Soon he was involved in testing the 901 (911 to be). He acknowledges that the model’s handling difficulties were not ironed out before the launch despite a summer of gruelling testing at the Nürburgring in 1963, and development continued for another year and more.

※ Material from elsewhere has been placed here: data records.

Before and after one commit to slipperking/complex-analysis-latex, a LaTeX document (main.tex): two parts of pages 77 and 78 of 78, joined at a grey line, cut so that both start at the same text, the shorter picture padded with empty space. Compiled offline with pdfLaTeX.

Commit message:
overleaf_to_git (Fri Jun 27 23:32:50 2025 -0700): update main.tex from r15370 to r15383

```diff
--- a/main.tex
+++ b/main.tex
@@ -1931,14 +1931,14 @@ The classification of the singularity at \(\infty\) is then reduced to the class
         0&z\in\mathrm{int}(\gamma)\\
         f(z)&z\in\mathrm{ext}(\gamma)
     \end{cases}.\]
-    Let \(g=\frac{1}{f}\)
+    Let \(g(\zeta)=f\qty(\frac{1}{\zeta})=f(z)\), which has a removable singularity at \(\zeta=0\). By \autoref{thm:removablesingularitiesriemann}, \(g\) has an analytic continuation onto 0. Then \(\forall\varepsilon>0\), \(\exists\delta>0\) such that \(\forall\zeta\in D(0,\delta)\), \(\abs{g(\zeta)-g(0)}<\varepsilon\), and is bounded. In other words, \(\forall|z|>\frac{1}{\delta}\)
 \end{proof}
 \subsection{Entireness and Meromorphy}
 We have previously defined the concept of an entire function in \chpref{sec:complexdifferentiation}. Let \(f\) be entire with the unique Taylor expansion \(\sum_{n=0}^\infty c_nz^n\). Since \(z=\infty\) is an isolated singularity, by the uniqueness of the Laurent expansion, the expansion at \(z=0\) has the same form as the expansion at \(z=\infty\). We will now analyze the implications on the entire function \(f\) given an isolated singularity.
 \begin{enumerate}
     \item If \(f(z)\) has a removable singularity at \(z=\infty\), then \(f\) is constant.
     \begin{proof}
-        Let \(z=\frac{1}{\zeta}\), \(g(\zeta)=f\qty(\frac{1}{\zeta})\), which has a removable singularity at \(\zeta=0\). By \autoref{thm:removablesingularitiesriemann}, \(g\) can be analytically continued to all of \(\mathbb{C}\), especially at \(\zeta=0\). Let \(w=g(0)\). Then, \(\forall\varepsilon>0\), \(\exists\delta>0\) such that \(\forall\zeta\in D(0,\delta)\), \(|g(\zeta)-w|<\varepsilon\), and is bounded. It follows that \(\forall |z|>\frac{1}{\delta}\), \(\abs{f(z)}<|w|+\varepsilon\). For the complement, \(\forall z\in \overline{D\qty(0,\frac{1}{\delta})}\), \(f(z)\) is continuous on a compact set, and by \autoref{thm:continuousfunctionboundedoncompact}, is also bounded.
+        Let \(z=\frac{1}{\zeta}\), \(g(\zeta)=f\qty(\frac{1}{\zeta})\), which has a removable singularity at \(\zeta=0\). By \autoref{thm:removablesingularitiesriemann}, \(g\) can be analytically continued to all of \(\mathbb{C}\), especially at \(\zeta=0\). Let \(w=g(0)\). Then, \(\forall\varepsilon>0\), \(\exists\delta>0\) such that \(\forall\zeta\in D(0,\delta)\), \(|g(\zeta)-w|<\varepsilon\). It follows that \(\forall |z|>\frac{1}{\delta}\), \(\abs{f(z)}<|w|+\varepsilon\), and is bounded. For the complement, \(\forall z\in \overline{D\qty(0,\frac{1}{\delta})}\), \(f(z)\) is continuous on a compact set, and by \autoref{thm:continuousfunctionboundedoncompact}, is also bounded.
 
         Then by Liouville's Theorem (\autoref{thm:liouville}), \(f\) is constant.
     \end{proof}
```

Life at Porsche involved an immense amount of practical testing and Falk had to get used to driving huge mileages, something he says he never minded, indeed he was described as a highly skilled wheelman. He also recalls the frustrations of testing: “We had a 904 at Ehra-Lessien (VW’s proving ground) in late 1964, where I was with Herbert Linge and Colin Davies. We did 2500km in a couple of days then the gearbox seized. A year later, we took a 906 there again and we found it cornered faster than the 904 (1.24g to 1.10g), but we couldn’t complete the planned 1000km test because of oil starvation.”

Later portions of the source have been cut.